* **Task item**
Each entry below is to be given again word for word, with no pictures.

== Given data

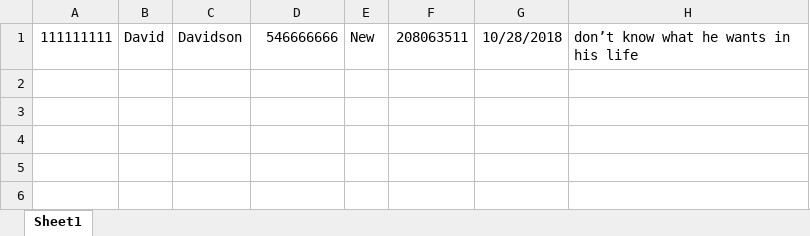
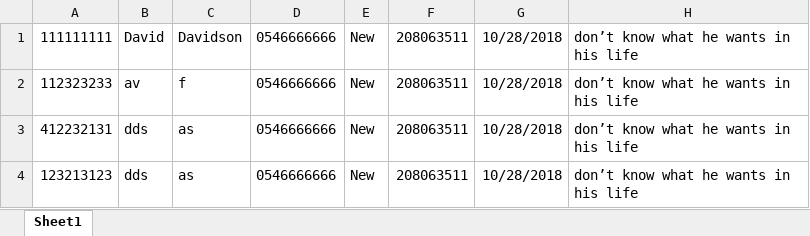
Before and after one commit to liatGolber/sales-opportunity-database-manager, an Excel workbook: project 8/bin/Debug/Opportunites.xlsx, sheet Sheet1, drawn as a sheet; values as stored, in another font and other column widths than the file's, no borders; the diff names each change by its address in the sheet, - before the commit and + after, or states it on an @@ line.

```diff
--- a/project 8/bin/Debug/Opportunites.xlsx (sheet Sheet1)
+++ b/project 8/bin/Debug/Opportunites.xlsx (sheet Sheet1)
-D1: 546666666
+D1: 0546666666
+row 2: 112323233 | av | f | 0546666666 | New | 208063511 | 10/28/2018 | don’t know what he wants in his life
+row 3: 412232131 | dds | as | 0546666666 | New | 208063511 | 10/28/2018 | don’t know what he wants in his life
+row 4: 123213123 | dds | as | 0546666666 | New | 208063511 | 10/28/2018 | don’t know what he wants in his life
```
Also changed, not shown: project 8/bin/Debug/Users.xlsx, 18 other files.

====

* **Written reply**
Before and after one commit to liatGolber/sales-opportunity-database-manager, an Excel workbook: project 8/bin/Debug/Opportunites.xlsx, sheet Sheet1, drawn as a sheet; values as stored, in another font and other column widths than the file's, no borders; the diff names each change by its address in the sheet, - before the commit and + after, or states it on an @@ line.

```diff
--- a/project 8/bin/Debug/Opportunites.xlsx (sheet Sheet1)
+++ b/project 8/bin/Debug/Opportunites.xlsx (sheet Sheet1)
-D1: 546666666
+D1: 0546666666
+row 2: 112323233 | av | f | 0546666666 | New | 208063511 | 10/28/2018 | don’t know what he wants in his life
+row 3: 412232131 | dds | as | 0546666666 | New | 208063511 | 10/28/2018 | don’t know what he wants in his life
+row 4: 123213123 | dds | as | 0546666666 | New | 208063511 | 10/28/2018 | don’t know what he wants in his life
```
Also changed, not shown: project 8/bin/Debug/Users.xlsx, 18 other files.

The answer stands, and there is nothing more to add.